**TASK INSTRUCTIONS**
Gather every line from the entries below that includes "snapshot".
Top of INPUT MATERIAL
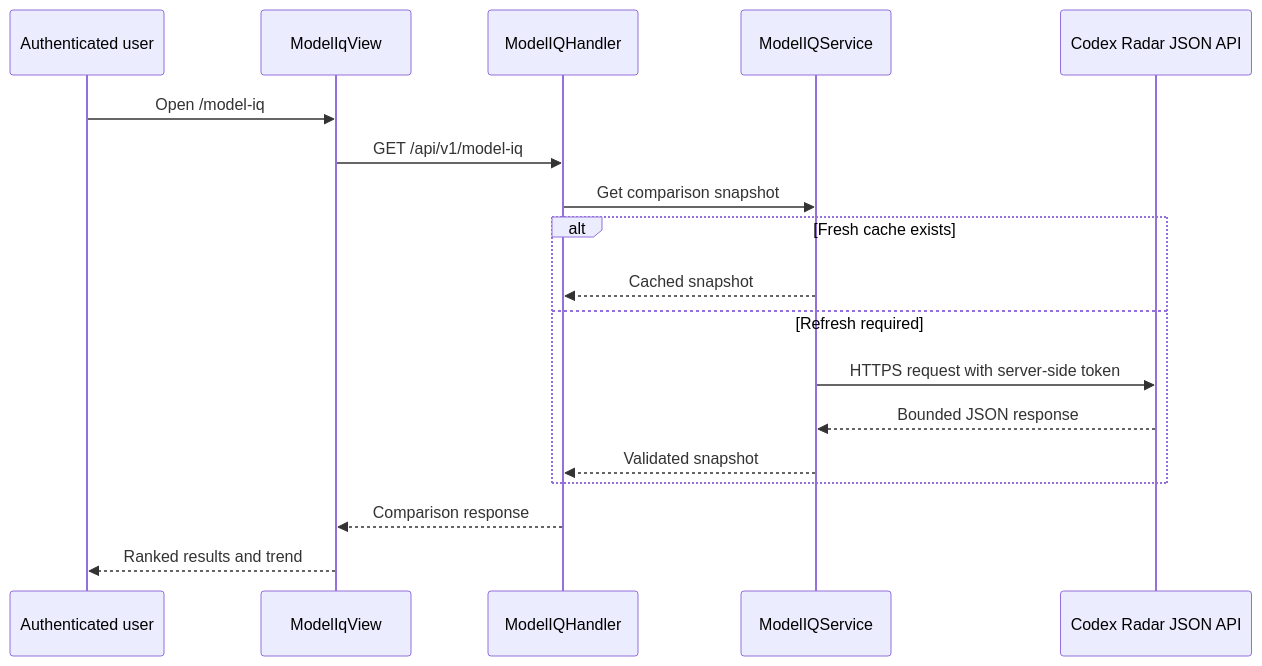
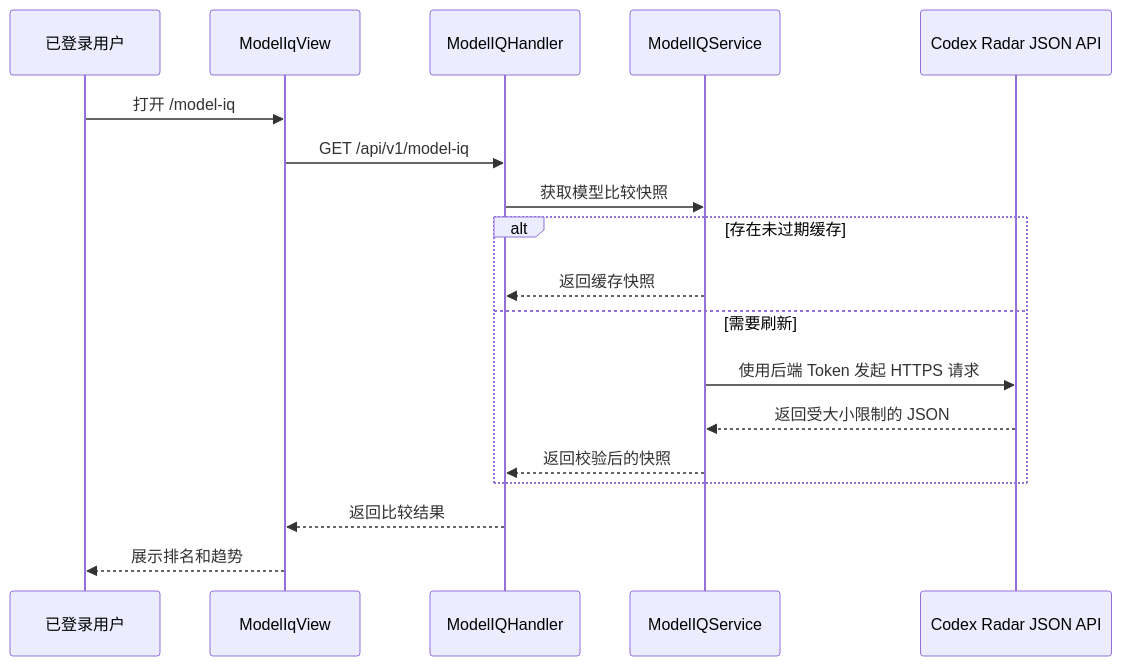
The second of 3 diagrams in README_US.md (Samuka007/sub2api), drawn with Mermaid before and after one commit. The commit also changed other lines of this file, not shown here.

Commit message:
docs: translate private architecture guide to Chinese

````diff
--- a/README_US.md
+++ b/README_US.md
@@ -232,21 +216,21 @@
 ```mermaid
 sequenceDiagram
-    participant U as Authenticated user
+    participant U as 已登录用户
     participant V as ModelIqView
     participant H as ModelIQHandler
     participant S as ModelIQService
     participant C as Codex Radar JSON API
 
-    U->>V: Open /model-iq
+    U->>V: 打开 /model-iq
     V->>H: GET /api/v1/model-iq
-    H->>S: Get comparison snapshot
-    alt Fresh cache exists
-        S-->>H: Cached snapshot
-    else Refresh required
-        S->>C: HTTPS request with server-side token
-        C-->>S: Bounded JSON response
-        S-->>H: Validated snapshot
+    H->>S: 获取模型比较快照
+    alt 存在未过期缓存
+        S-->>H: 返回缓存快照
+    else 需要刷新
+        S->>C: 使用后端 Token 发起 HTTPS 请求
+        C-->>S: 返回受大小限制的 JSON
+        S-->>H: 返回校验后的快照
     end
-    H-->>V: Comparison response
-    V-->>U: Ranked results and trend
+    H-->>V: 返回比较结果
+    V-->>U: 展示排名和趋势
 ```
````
Bottom of INPUT MATERIAL
**RESULT**
-    H->>S: Get comparison snapshot
-        S-->>H: Cached snapshot
-        S-->>H: Validated snapshot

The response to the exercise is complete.